Senator McCaskill told the Washington Post Hillary’s comments were “fighting words.” She added, “I have great respect for Missouri voters. And there are a lot of reasons they voted for Donald Trump. Some of which I completely understand. I mean, frustration is a powerful motivator. And if you’ve played by the rules and worked hard all your life and you’re further behind this year than you were 10 years ago no wonder you want something completely different.”
Clinton claims Al Gore didn’t stop talking about climate change, John Kerry went on to the Senate and became an excellent secretary of state, and says she’s really happy John McCain kept speaking out, standing up, and saying what he had to say. Hillary seems to forget, although they lost, a majority of Americans respect them. America does not respect Hillary.
“For heaven’s sakes, Mitt Romney is running for the Senate,” said Clinton, referring to the 2012 Republican nominee’s campaign for Senate in Utah.
Hillary Clinton, as we know, was viewed unfavorably by some 54 percent of respondents and favored by only 41 percent in polls up to Election 2016. Both she and Trump were deeply unpopular by historical standards. America refuses to forget her links to Wall Street, missing emails and alleged responsibility for the security failures that contributed to the attack on the Benghazi consulate. But the roots of hostility towards her go much deeper.
Ronald Reagan biographer and historian, Craig Shirley, who worked as a conservative political consultant for decades, reminds us Hillary Clinton arrived in Washington DC as first lady “from Little Rock with a reputation already established” as “such a militant feminist and difficult to deal with.”
As Hillary noted in her first autobiography, she received tremendous criticism for her controversial statement, “I’m not sitting here some little woman standing by my man like Tammy Wynette” in response to a reporter’s assertion she and Bill had “some sort of understanding and arrangement” about his infidelity and sexual misappropriations.

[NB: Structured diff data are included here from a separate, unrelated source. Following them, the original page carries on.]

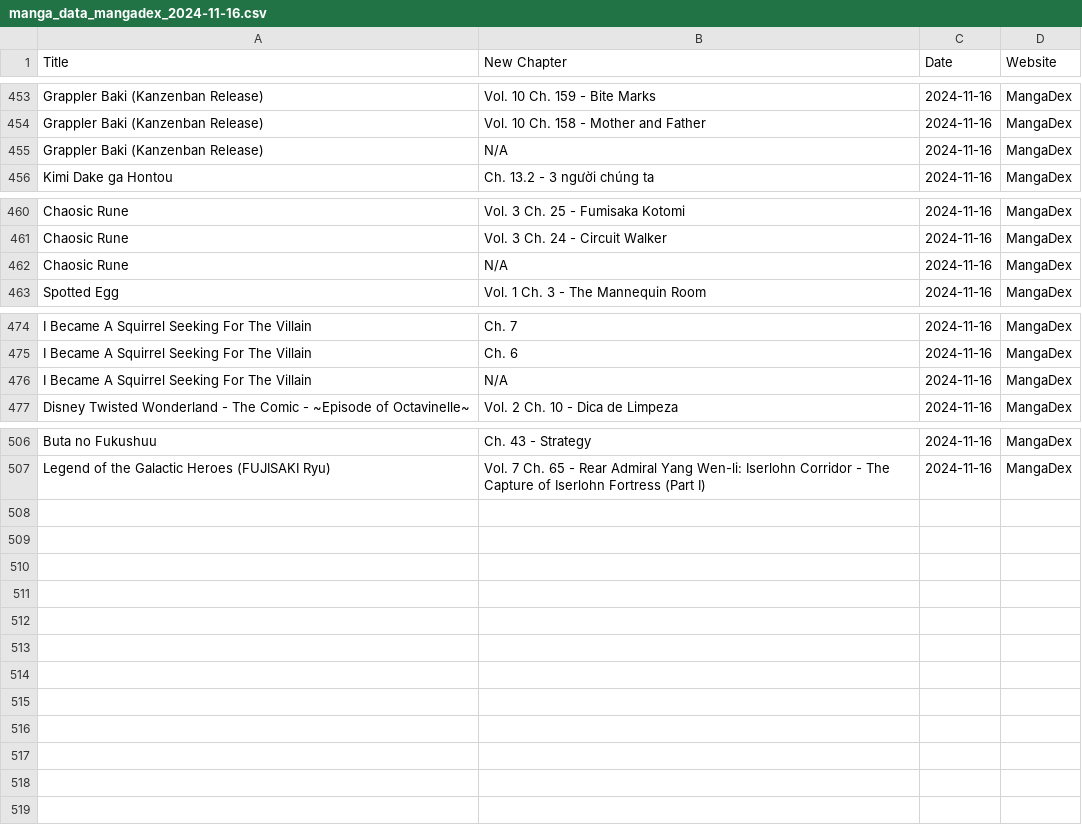
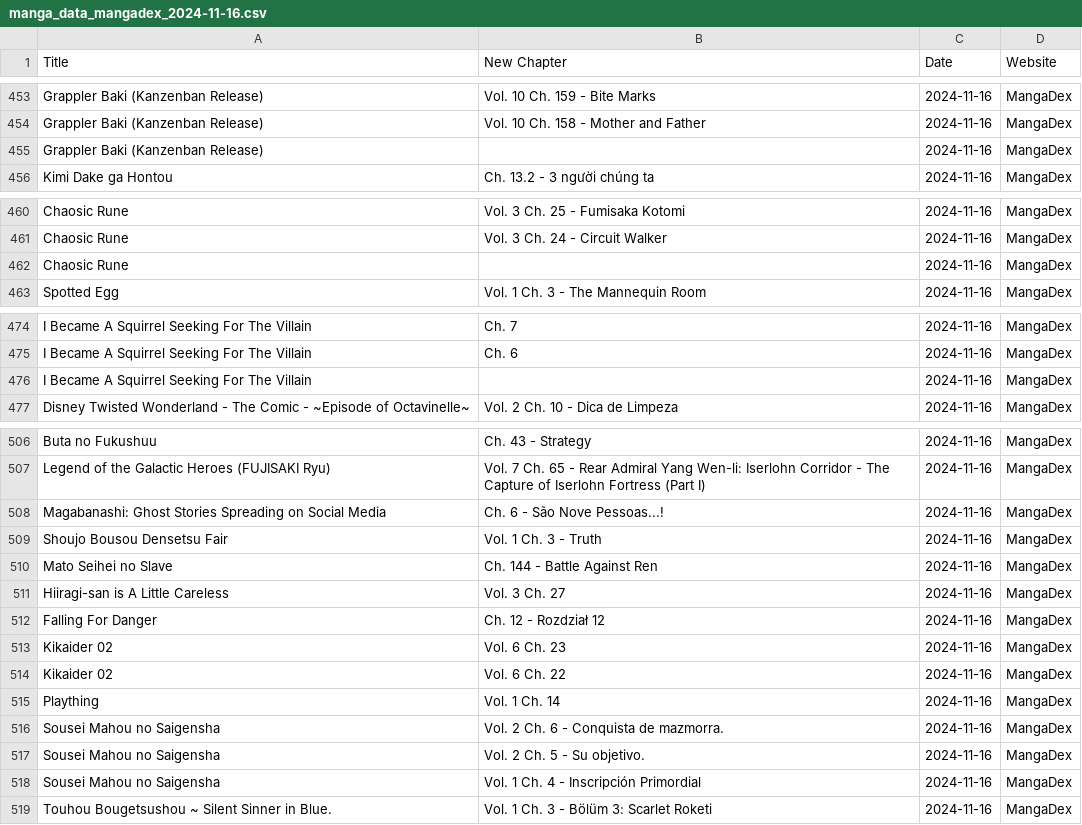
Before and after one commit to Ellimaaac/MangaNotifier, a CSV file: dB/manga_data_mangadex_2024-11-16.csv, drawn as a sheet; only a part is shown, gaps mark what is left out.

Commit message:
Add manga_data_mangadex_2024-11-16.csv

```diff
--- a/dB/manga_data_mangadex_2024-11-16.csv
+++ b/dB/manga_data_mangadex_2024-11-16.csv
@@ -454,3 +454,3 @@ Grappler Baki (Kanzenban Release),Vol. 10 Ch. 159 - Bite Marks,2024-11-16,MangaD
 Grappler Baki (Kanzenban Release),Vol. 10 Ch. 158 - Mother and Father,2024-11-16,MangaDex
-Grappler Baki (Kanzenban Release),N/A,2024-11-16,MangaDex
+Grappler Baki (Kanzenban Release),,2024-11-16,MangaDex
 Kimi Dake ga Hontou,Ch. 13.2 - 3 người chúng ta,2024-11-16,MangaDex
@@ -461,3 +461,3 @@ Chaosic Rune,Vol. 3 Ch. 25 - Fumisaka Kotomi,2024-11-16,MangaDex
 Chaosic Rune,Vol. 3 Ch. 24 - Circuit Walker,2024-11-16,MangaDex
-Chaosic Rune,N/A,2024-11-16,MangaDex
+Chaosic Rune,,2024-11-16,MangaDex
 Spotted Egg,Vol. 1 Ch. 3 - The Mannequin Room,2024-11-16,MangaDex
@@ -475,3 +475,3 @@ I Became A Squirrel Seeking For The Villain,Ch. 7,2024-11-16,MangaDex
 I Became A Squirrel Seeking For The Villain,Ch. 6,2024-11-16,MangaDex
-I Became A Squirrel Seeking For The Villain,N/A,2024-11-16,MangaDex
+I Became A Squirrel Seeking For The Villain,,2024-11-16,MangaDex
 Disney Twisted Wonderland - The Comic - ~Episode of Octavinelle~,Vol. 2 Ch. 10 - Dica de Limpeza,2024-11-16,MangaDex
@@ -507 +507,13 @@ Buta no Fukushuu,Ch. 43 - Strategy,2024-11-16,MangaDex
 Legend of the Galactic Heroes (FUJISAKI Ryu),Vol. 7 Ch. 65 - Rear Admiral Yang Wen-li: Iserlohn Corridor - The Capture of Iserlohn Fortress (Part I),2024-11-16,MangaDex
+Magabanashi: Ghost Stories Spreading on Social Media,Ch. 6 - São Nove Pessoas...!,2024-11-16,MangaDex
+Shoujo Bousou Densetsu Fair,Vol. 1 Ch. 3 - Truth,2024-11-16,MangaDex
+Mato Seihei no Slave,Ch. 144 - Battle Against Ren,2024-11-16,MangaDex
+Hiiragi-san is A Little Careless,Vol. 3 Ch. 27,2024-11-16,MangaDex
+Falling For Danger,Ch. 12 - Rozdział 12,2024-11-16,MangaDex
+Kikaider 02,Vol. 6 Ch. 23,2024-11-16,MangaDex
+Kikaider 02,Vol. 6 Ch. 22,2024-11-16,MangaDex
+Plaything,Vol. 1 Ch. 14,2024-11-16,MangaDex
+Sousei Mahou no Saigensha,Vol. 2 Ch. 6 - Conquista de mazmorra.,2024-11-16,MangaDex
+Sousei Mahou no Saigensha,Vol. 2 Ch. 5 - Su objetivo.,2024-11-16,MangaDex
+Sousei Mahou no Saigensha,Vol. 1 Ch. 4 - Inscripción Primordial,2024-11-16,MangaDex
+Touhou Bougetsushou ~ Silent Sinner in Blue.,Vol. 1 Ch. 3 - Bölüm 3: Scarlet Roketi,2024-11-16,MangaDex
```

She was likewise hammered for saying, “I suppose I could have stayed home and baked cookies” in response to current California governor Jerry Brown’s attack that she had only been a successful lawyer because her husband had steered business to her firm.
There’s something about Hillary’s manner, persona, voice, smirk that just grates on a lot of people. People don’t like to be talked down to, and she has a terrible habit of talking down to people, with that smirk.

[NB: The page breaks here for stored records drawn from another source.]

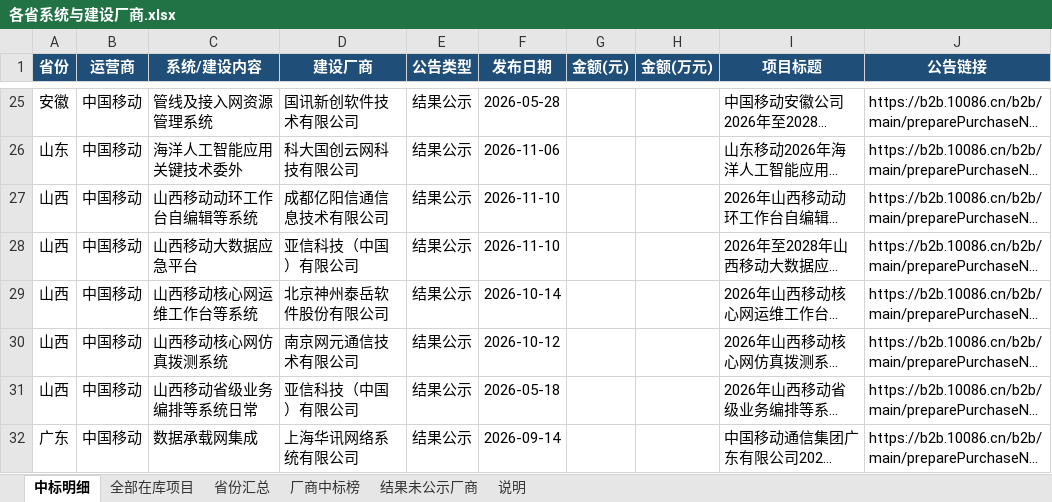
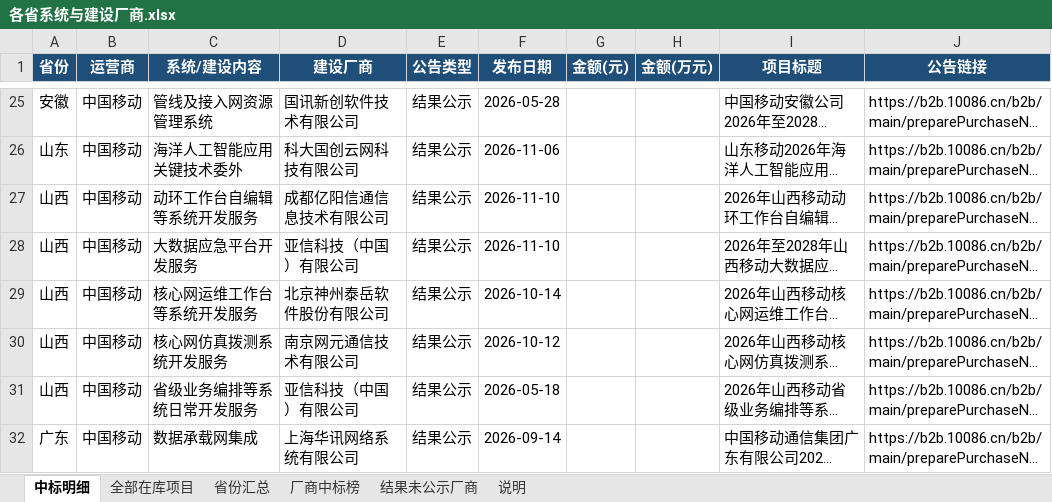
Before and after one commit to Duyanya/bid-radar, an Excel workbook: 各省系统与建设厂商.xlsx, sheet 中标明细, drawn as a sheet; only a part is shown, gaps mark what is left out; long unchanged cells end in …; values as stored, in another font and other column widths than the file's, no borders; the diff covers the shown part only; the diff names each change by its address in the sheet, - before the commit and + after, or states it on an @@ line.

```diff
--- a/各省系统与建设厂商.xlsx (sheet 中标明细)
+++ b/各省系统与建设厂商.xlsx (sheet 中标明细)
-C27 (系统/建设内容): 山西移动动环工作台自编辑等系统
+C27 (系统/建设内容): 动环工作台自编辑等系统开发服务
-C28 (系统/建设内容): 山西移动大数据应急平台
+C28 (系统/建设内容): 大数据应急平台开发服务
-C29 (系统/建设内容): 山西移动核心网运维工作台等系统
+C29 (系统/建设内容): 核心网运维工作台等系统开发服务
-C30 (系统/建设内容): 山西移动核心网仿真拨测系统
+C30 (系统/建设内容): 核心网仿真拨测系统开发服务
-C31 (系统/建设内容): 山西移动省级业务编排等系统日常
+C31 (系统/建设内容): 省级业务编排等系统日常开发服务
```
Also changed, not shown: 6 edited cells elsewhere in this sheet, sheet 全部在库项目, sheet 厂商中标榜, sheet 省份汇总, sheet 说明, 3 other files.
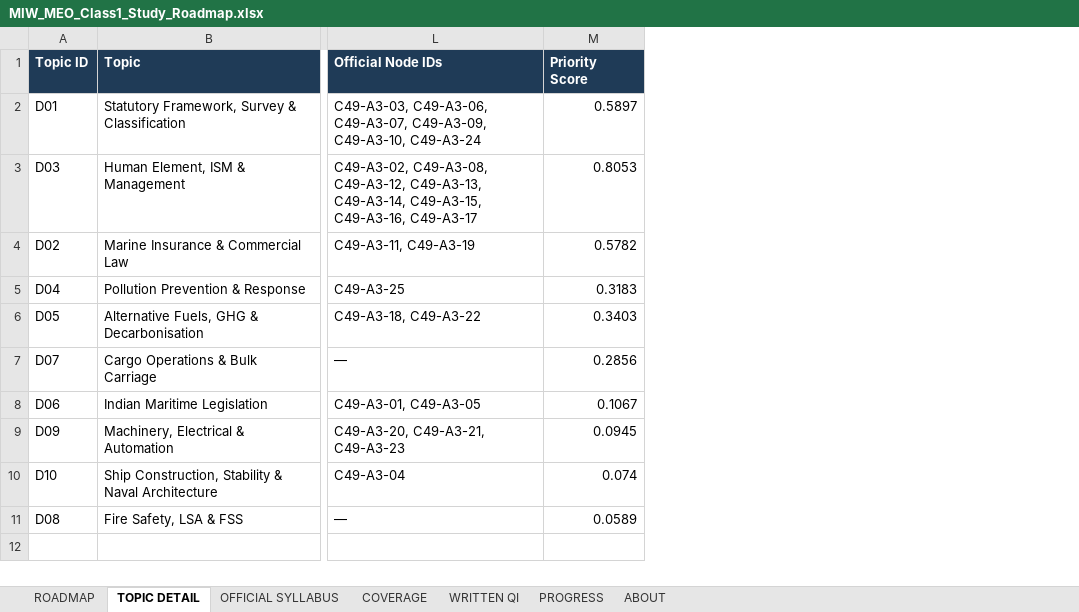
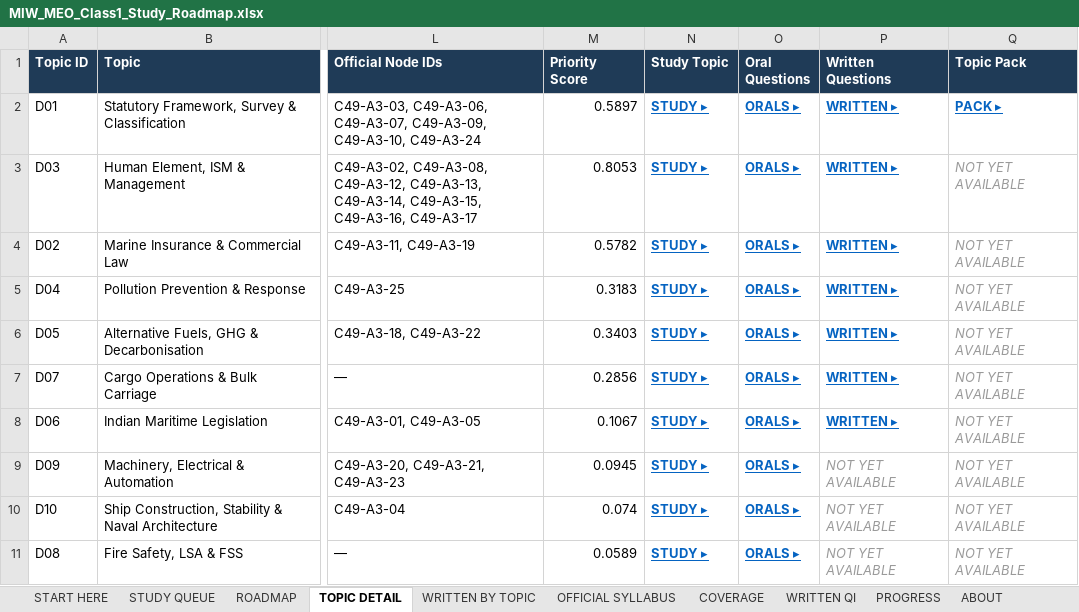
Before and after one commit to nickmarineengr-aiLiterate/marine-intelligence-weekly, an Excel workbook: docs/study/MIW_MEO_Class1_Study_Roadmap.xlsx, sheet TOPIC DETAIL, drawn as a sheet; only a part is shown, gaps mark what is left out; values as stored, in another font and other column widths than the file's, no borders; the diff names each change by its address in the sheet, - before the commit and + after, or states it on an @@ line.

```diff
--- a/docs/study/MIW_MEO_Class1_Study_Roadmap.xlsx (sheet TOPIC DETAIL)
+++ b/docs/study/MIW_MEO_Class1_Study_Roadmap.xlsx (sheet TOPIC DETAIL)
+sheet tab: START HERE
+sheet tab: STUDY QUEUE
+sheet tab: WRITTEN BY TOPIC
+column N (Study Topic), rows 2-11: all STUDY ▸
+column O (Oral Questions), rows 2-11: all ORALS ▸
+column P (Written Questions), rows 2-11: WRITTEN ▸ | WRITTEN ▸ | WRITTEN ▸ | WRITTEN ▸ | WRITTEN ▸ | WRITTEN ▸ | WRITTEN ▸ | NOT YET AVAILABLE | NOT YET AVAILABLE | NOT YET AVAILABLE
+column Q (Topic Pack), rows 2-11: PACK ▸ | NOT YET AVAILABLE | NOT YET AVAILABLE | NOT YET AVAILABLE | NOT YET AVAILABLE | NOT YET AVAILABLE | NOT YET AVAILABLE | NOT YET AVAILABLE | NOT YET AVAILABLE | NOT YET AVAILABLE
```
Also changed, not shown: sheet ROADMAP, sheet ABOUT, sheet PROGRESS, 5 other files.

Shirley admits the “the press pounded on her” in Arkansas and then in Washington, but he does not believe this affected her relationship with the media or was the driving factor in people’s attitudes towards her. “There’s something about her manner, persona, voice, smirk that just grates on a lot of people,” he said. “People don’t like to be talked down to, and she has a terrible habit of talking down to people, with that smirk.”

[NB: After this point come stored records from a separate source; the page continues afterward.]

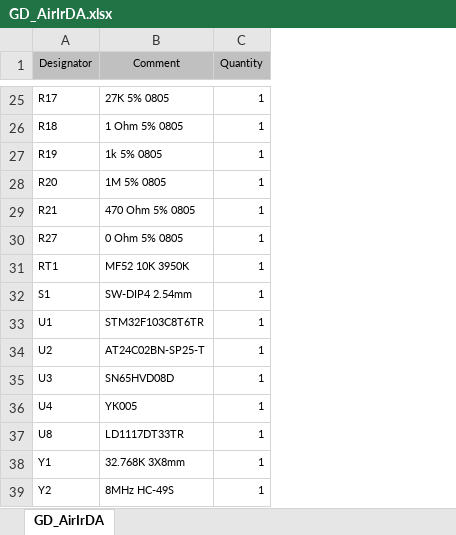
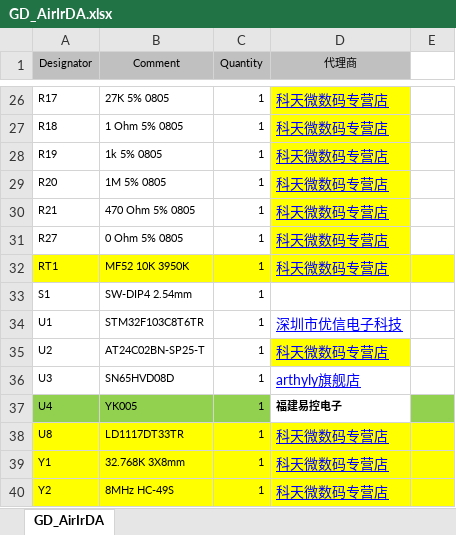
Before and after one commit to qizhihui628/GD_AirIrDA, an Excel workbook: Project Outputs for GD_AirIrDA/GD_AirIrDA.xlsx, sheet GD_AirIrDA, drawn as a sheet; only a part is shown, gaps mark what is left out; values as stored, in another font and other column widths than the file's, no borders; addresses are those after the commit; the diff covers the shown part only; the diff names each change by its address in the sheet, - before the commit and + after, or states it on an @@ line.

```diff
--- a/Project Outputs for GD_AirIrDA/GD_AirIrDA.xlsx (sheet GD_AirIrDA)
+++ b/Project Outputs for GD_AirIrDA/GD_AirIrDA.xlsx (sheet GD_AirIrDA)
+column D (代理商), rows 26-40: 科天微数码专营店 | 科天微数码专营店 | 科天微数码专营店 | 科天微数码专营店 | 科天微数码专营店 | 科天微数码专营店 | 科天微数码专营店 |  | 深圳市优信电子科技 | 科天微数码专营店 | arthyly旗舰店 | 福建易控电子 | 科天微数码专营店 | 科天微数码专营店 | 科天微数码专营店
+column E, empty
-A32:C32 fill: none
+A32:C32 fill: #FFFF00
-A37:C37 fill: none
+A37:C37 fill: #92D050
-A38:C40 fill: none
+A38:C40 fill: #FFFF00
```
Also changed, not shown: 1 added row and cell formats elsewhere in this sheet, 2 other files.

It’s not sexism, Hillary. It’s you. Now, please go away! Sad, isn’t it? Please leave your comments below and be sure to FOLLOW ClearHeath Life Strategies. We provide News of the News You Wish You Knew.